Tuskegee University welcomes prospective students to Fall Open House
TUSKEGEE, Alabama (October 29, 2011) — Hundreds of prospective students had a chance to look at Tuskegee University up close and personal at the annual Fall Open House on Saturday, Oct. 29. Student ambassadors and administrators gave an overview of everything from academic programs and financial aid to residence life and extracurricular activities.
“It is important for prospective students to visit Tuskegee University to find out whether or not the university is a good fit for them,” said Cynthia D. Sellers, vice president for student affairs and enrollment management.
Over 1,000 students and parents were treated to an entertaining opening session in the University Chapel featuring music from the Tuskegee University Golden Voices Choir, presentations from student and faculty leaders and a rousing skit performed by the Tuskegee University LASER (Linking Academic Success to Engagement and Resilience) group.
“At Tuskegee, students are part of history. There’s no learning environment like Tuskegee in the world,” said Marc McMillan, Mr. Tuskegee University.
During her introduction of university president, Gilbert L. Rochon, Student Government Association President Jesica Holley discussed Rochon’s personable relationship with students. She mentioned that Rochon has eaten lunch with students in the cafeteria, and that meeting him is not an uncommon experience for students.
“He (Rochon) has a vision for Tuskegee and he has the will power to see that vision through,” Holley told visitors.
Rochon addressed prospective students on the number of current and future research projects in which the university is involved. He also discussed study abroad opportunities and the addition of new degree programs.
Rochon applauded the visitors for visiting an institution of higher learning to see what opportunities it could offer.
“You have made a decision to realize that the route to prosperity — the route to fulfillment of your destiny and your intellectual capabilities — lies in going to college,” Rochon said.

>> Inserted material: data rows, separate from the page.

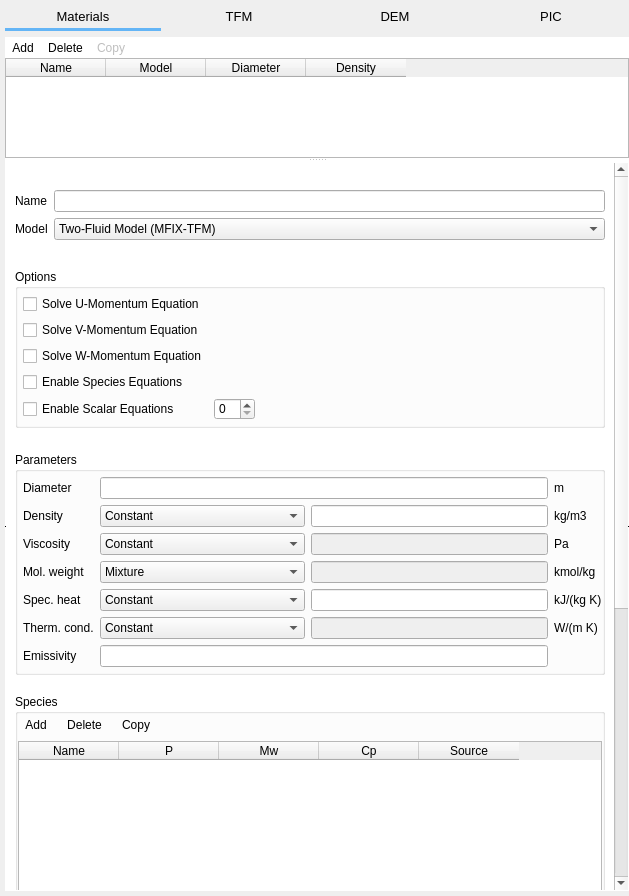
The window that gui/uifiles/solids.ui (truongd8593/mfix) describes before a commit, drawn with Qt 5.
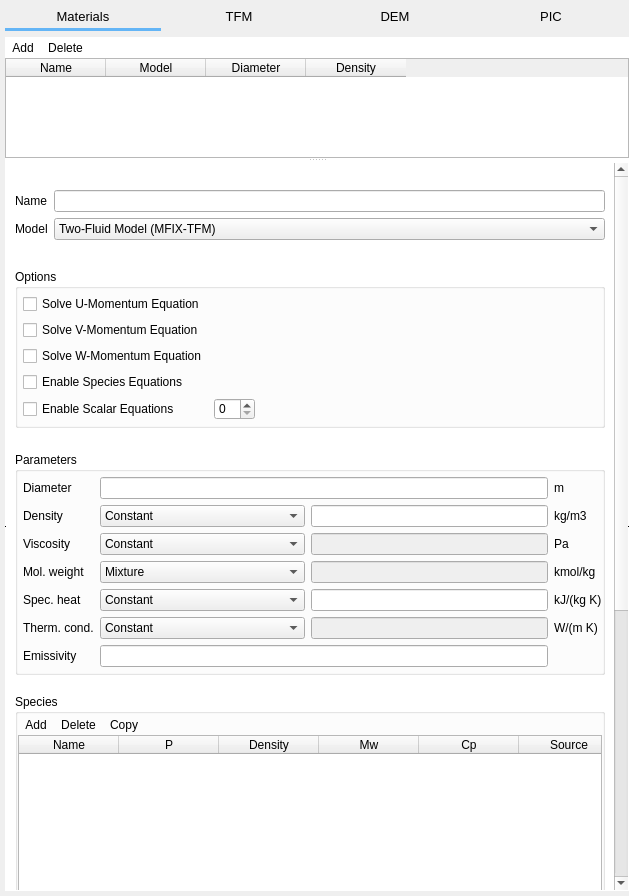
The same window after the commit. Custom widgets are drawn as their Qt base class.

Commit message: enable/disable 'density' field in species popup; edit species on double-click in fluid/solids table

The edit to the form file:
```diff
--- a/gui/uifiles/solids.ui
+++ b/gui/uifiles/solids.ui
@@ -202,19 +202,6 @@
             </property>
            </widget>
           </item>
-          <item>
-           <widget class="QToolButton" name="toolbutton_solids_copy">
-            <property name="enabled">
-             <bool>false</bool>
-            </property>
-            <property name="text">
-             <string>Copy</string>
-            </property>
-            <property name="autoRaise">
-             <bool>true</bool>
-            </property>
-           </widget>
-          </item>
           <item>
            <spacer name="horizontalSpacer_7">
             <property name="orientation">
@@ -341,9 +328,9 @@
            <property name="geometry">
             <rect>
              <x>0</x>
-             <y>-301</y>
+             <y>0</y>
              <width>606</width>
-             <height>1147</height>
+             <height>1141</height>
             </rect>
            </property>
            <property name="sizePolicy">
@@ -956,6 +943,9 @@
                <property name="bottomMargin">
                 <number>5</number>
                </property>
+               <property name="spacing">
+                <number>0</number>
+               </property>
                <item row="0" column="0">
                 <widget class="QFrame" name="frame_add_delete_copy_species">
                  <property name="sizePolicy">
@@ -980,6 +970,9 @@
                   <property name="margin">
                    <number>0</number>
                   </property>
+                  <property name="spacing">
+                   <number>0</number>
+                  </property>
                   <item row="0" column="0">
                    <widget class="QToolButton" name="toolbutton_solids_species_add">
                     <property name="text">
@@ -1092,6 +1085,11 @@
                    <string>Phase</string>
                   </property>
                  </column>
+                 <column>
+                  <property name="text">
+                   <string>Density</string>
+                  </property>
+                 </column>
                  <column>
                   <property name="text">
                    <string>Mw</string>
```
The commit also changes 4 other files.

During the second session of the open house, visitors joined students and faculty members in Gen. Daniel “Chappie” James Center for entertainment and an informational fair with academic and student services booths. Shelby Thomas of Columbus, Ga., spent some time at the Robert R. Taylor School of Architecture and Construction Science table. The high school senior said the pre-architecture program interested her most.
“I looked on the Net and did some research and here you can study architecture when you’re a freshman or sophomore,” she said. “Some other schools you have to wait until you’re junior to get into your major.”
Her mother, Ericka Thomas, appreciated the detail of Tuskegee’s website information and liked the fact that the university is close to home.
“So far, everything I’ve liked,” Erika Thomas said.
Alvin Colvin of Hueytown, Ala., is interested in pursuing a degree in sociology or psychology. He and his parents, Alfonzo and Faye Colvin, were impressed with Tuskegee’s environment.
“The students seem to be above average,” said Alvin Colvin. “Here, it’s welcoming. If I come here, I could be successful.”
Gilbert L. Rochon, Tuskegee University president addressed 2011 Fall Open House on Oct. 29 in Tuskegee University Chapel.
Nearly 1,200 people visited Tuskegee University during the 2011 Fall Open House on Oct. 29. Visitors gathered in Gen. Daniel "Chappie" James Center for an information fair and entertainment by student groups.
The Tuskegee University Marching Crimson Pipers performed for prospective students at the 2011 Fall Open House in Gen. Daniel "Chappie" James Center on Oct. 29.